What is being asked:
When you have gone through the records, report how many lines include "Hessen", giving the number and nothing more.
· · · · ·
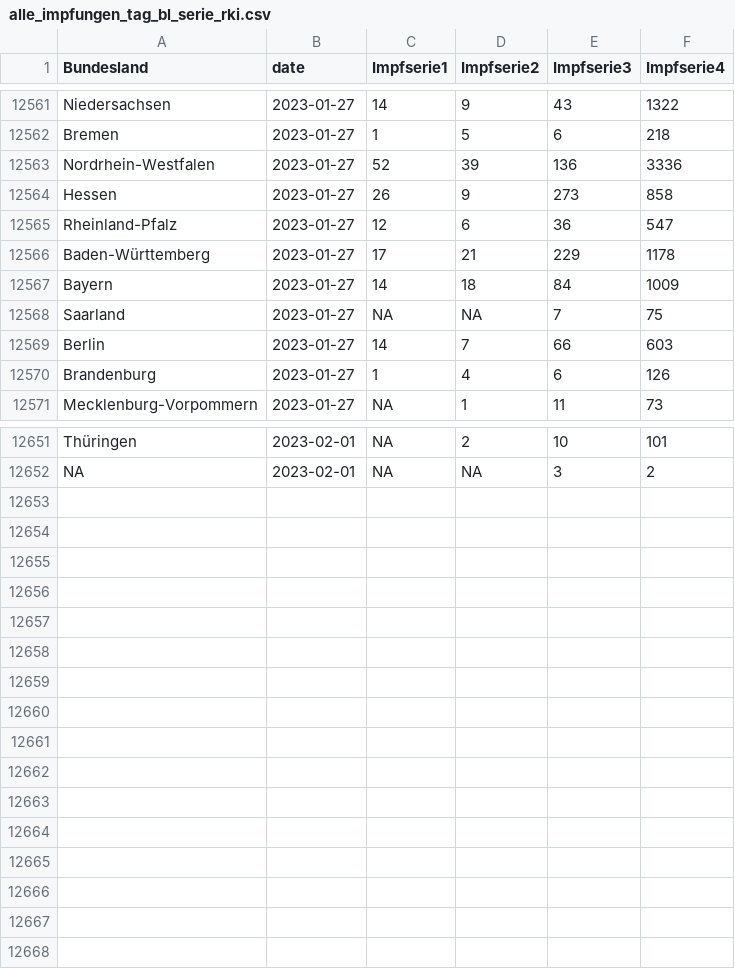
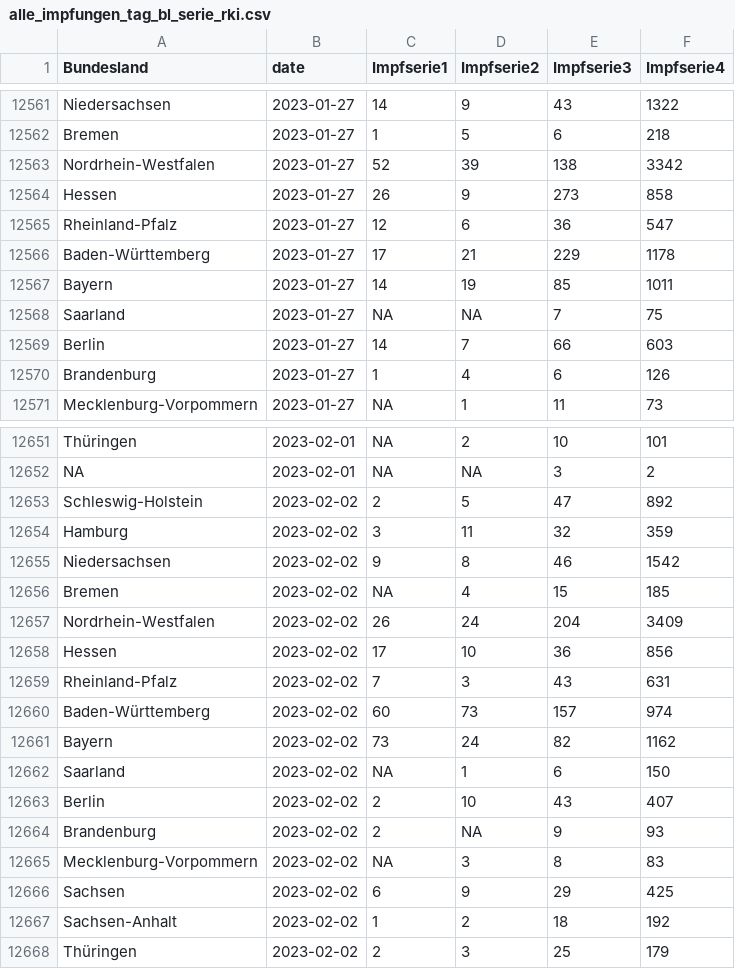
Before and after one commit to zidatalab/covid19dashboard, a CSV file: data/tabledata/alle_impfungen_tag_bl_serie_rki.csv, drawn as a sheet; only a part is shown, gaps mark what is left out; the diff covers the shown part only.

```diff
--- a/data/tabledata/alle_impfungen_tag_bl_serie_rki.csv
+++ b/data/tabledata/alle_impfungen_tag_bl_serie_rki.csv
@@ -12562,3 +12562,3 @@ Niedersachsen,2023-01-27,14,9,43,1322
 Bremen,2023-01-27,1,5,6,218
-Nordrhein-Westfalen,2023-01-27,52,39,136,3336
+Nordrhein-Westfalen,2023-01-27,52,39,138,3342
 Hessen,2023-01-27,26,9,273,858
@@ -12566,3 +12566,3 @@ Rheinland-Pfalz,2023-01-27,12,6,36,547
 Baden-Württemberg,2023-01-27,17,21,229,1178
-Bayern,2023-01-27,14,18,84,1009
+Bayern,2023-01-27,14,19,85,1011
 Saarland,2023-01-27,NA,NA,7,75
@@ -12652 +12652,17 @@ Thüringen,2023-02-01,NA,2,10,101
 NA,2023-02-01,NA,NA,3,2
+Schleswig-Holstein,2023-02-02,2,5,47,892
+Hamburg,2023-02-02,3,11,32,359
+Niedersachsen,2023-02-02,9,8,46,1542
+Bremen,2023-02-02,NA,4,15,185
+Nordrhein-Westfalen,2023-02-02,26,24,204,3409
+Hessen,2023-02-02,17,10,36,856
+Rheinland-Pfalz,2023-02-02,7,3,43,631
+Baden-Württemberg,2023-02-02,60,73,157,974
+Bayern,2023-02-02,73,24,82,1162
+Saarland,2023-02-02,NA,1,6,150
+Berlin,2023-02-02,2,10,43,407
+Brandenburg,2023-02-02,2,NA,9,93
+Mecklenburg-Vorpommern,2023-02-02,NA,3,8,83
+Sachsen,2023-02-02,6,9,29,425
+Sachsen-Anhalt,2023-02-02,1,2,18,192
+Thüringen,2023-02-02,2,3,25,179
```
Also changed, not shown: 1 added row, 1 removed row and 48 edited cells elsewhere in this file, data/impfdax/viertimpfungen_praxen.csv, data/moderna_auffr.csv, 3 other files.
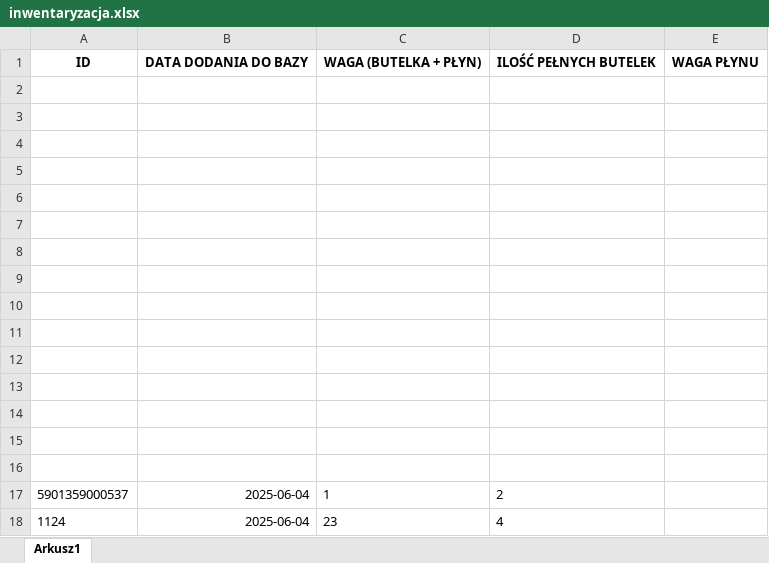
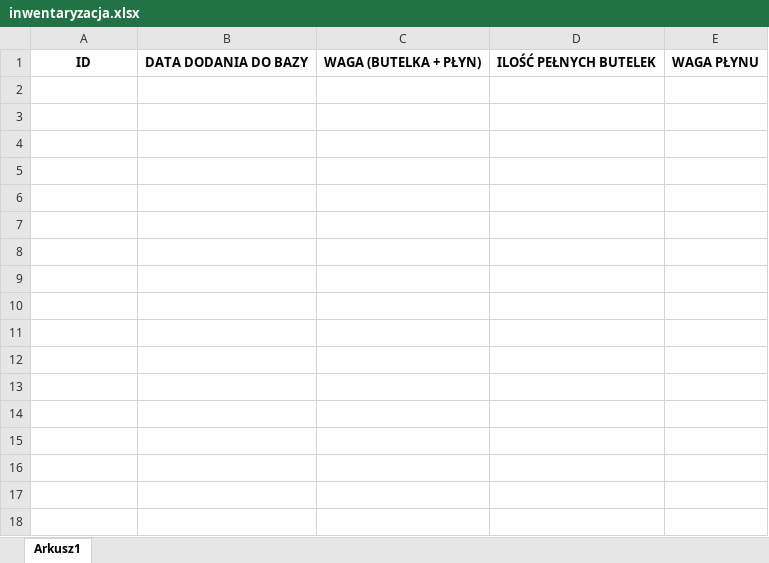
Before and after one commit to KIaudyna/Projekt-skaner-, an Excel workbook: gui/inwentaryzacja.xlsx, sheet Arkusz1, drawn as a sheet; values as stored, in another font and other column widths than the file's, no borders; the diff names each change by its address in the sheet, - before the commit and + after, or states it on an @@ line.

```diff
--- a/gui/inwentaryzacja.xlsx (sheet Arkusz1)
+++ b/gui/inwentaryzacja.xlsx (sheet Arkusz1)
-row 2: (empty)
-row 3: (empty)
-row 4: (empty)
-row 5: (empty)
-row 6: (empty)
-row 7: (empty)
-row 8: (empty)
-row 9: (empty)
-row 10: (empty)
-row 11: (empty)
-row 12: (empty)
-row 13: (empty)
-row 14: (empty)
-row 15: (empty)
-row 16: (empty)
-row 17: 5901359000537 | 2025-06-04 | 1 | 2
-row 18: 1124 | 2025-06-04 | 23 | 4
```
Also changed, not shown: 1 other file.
· · · · ·
Reply:
2